*** Block opens ***

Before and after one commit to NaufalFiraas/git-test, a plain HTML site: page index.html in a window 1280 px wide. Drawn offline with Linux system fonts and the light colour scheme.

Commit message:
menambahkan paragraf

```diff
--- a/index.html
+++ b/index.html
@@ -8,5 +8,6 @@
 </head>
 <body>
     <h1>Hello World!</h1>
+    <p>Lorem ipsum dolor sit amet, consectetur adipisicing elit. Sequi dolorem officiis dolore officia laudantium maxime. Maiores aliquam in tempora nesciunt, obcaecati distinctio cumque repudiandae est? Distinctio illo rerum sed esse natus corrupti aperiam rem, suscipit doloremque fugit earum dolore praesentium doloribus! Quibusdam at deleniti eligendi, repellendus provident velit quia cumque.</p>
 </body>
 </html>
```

*** Block closes ***
*** Block opens ***

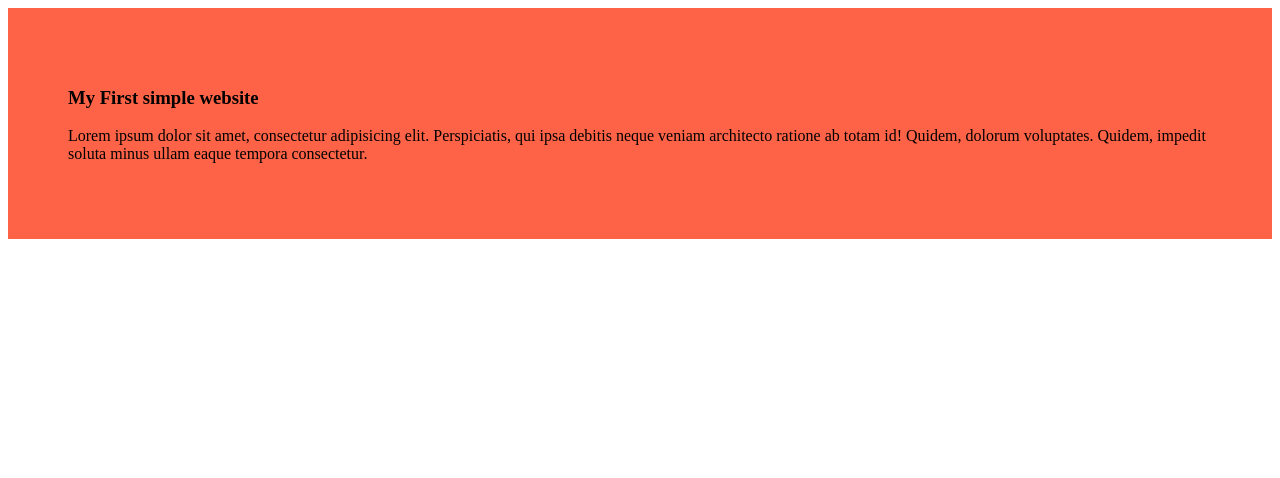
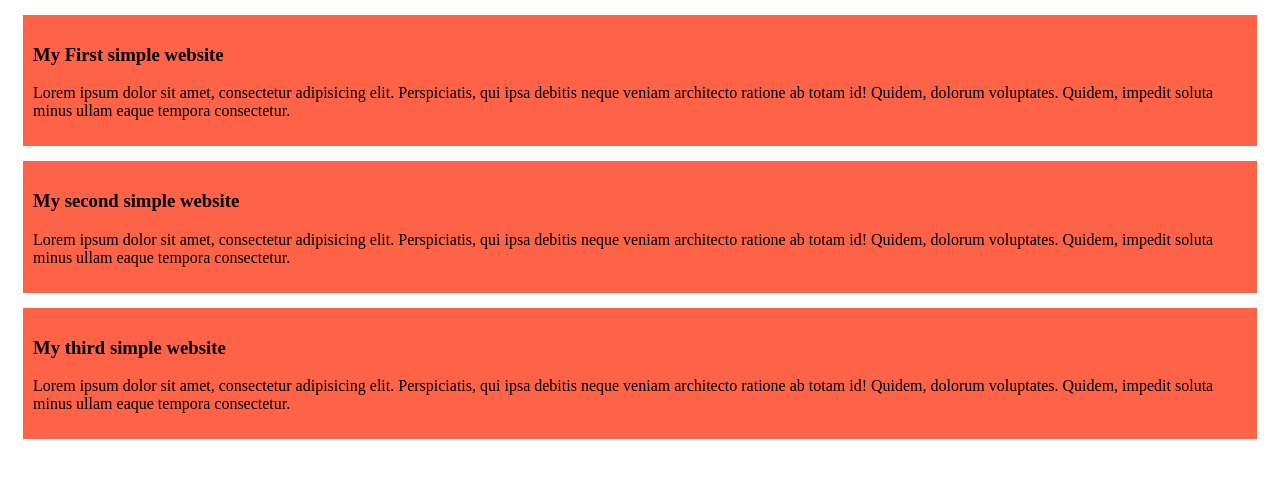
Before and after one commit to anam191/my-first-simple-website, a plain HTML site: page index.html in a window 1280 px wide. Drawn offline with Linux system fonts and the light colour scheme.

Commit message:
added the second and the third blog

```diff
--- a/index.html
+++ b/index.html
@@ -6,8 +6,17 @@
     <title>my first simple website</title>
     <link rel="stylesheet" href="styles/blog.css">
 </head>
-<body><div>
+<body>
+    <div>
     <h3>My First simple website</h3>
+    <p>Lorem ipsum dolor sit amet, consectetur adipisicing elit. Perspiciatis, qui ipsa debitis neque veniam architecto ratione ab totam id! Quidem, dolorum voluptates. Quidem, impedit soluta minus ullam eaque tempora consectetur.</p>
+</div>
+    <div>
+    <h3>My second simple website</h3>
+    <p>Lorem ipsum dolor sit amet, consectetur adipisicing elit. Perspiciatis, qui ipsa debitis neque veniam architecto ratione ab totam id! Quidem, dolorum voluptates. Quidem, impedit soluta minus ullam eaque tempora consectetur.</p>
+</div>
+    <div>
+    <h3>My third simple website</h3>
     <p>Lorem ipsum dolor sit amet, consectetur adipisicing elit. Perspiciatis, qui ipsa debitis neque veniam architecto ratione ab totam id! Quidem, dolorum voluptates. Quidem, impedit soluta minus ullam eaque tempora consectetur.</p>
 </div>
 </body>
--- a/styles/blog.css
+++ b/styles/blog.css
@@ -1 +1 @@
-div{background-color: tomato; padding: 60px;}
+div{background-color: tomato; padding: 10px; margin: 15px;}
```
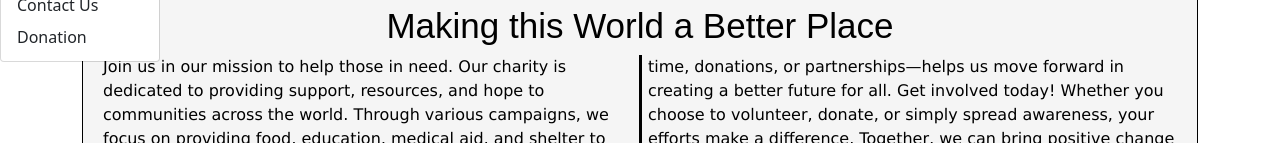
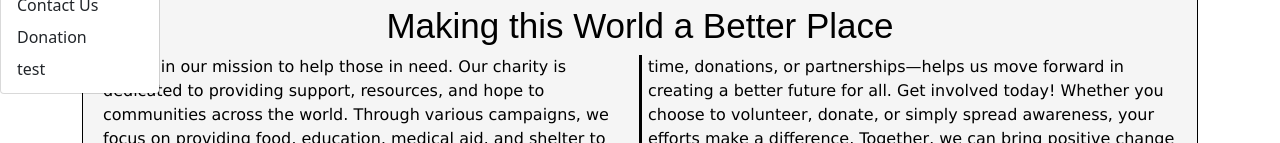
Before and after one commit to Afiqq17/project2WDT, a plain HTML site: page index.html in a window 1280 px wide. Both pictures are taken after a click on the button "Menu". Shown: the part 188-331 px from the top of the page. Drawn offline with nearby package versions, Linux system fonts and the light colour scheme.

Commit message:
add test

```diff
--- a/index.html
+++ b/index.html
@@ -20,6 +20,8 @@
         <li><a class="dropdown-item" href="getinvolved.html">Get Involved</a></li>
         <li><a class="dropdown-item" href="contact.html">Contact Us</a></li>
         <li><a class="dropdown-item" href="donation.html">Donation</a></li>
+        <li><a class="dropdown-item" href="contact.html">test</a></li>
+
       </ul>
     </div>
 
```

*** Block closes ***

** Work item **
All lines of the records above that contain the word "styles" are to be copied out.

** Result of the task **
     <link rel="stylesheet" href="styles/blog.css">
--- a/styles/blog.css
+++ b/styles/blog.css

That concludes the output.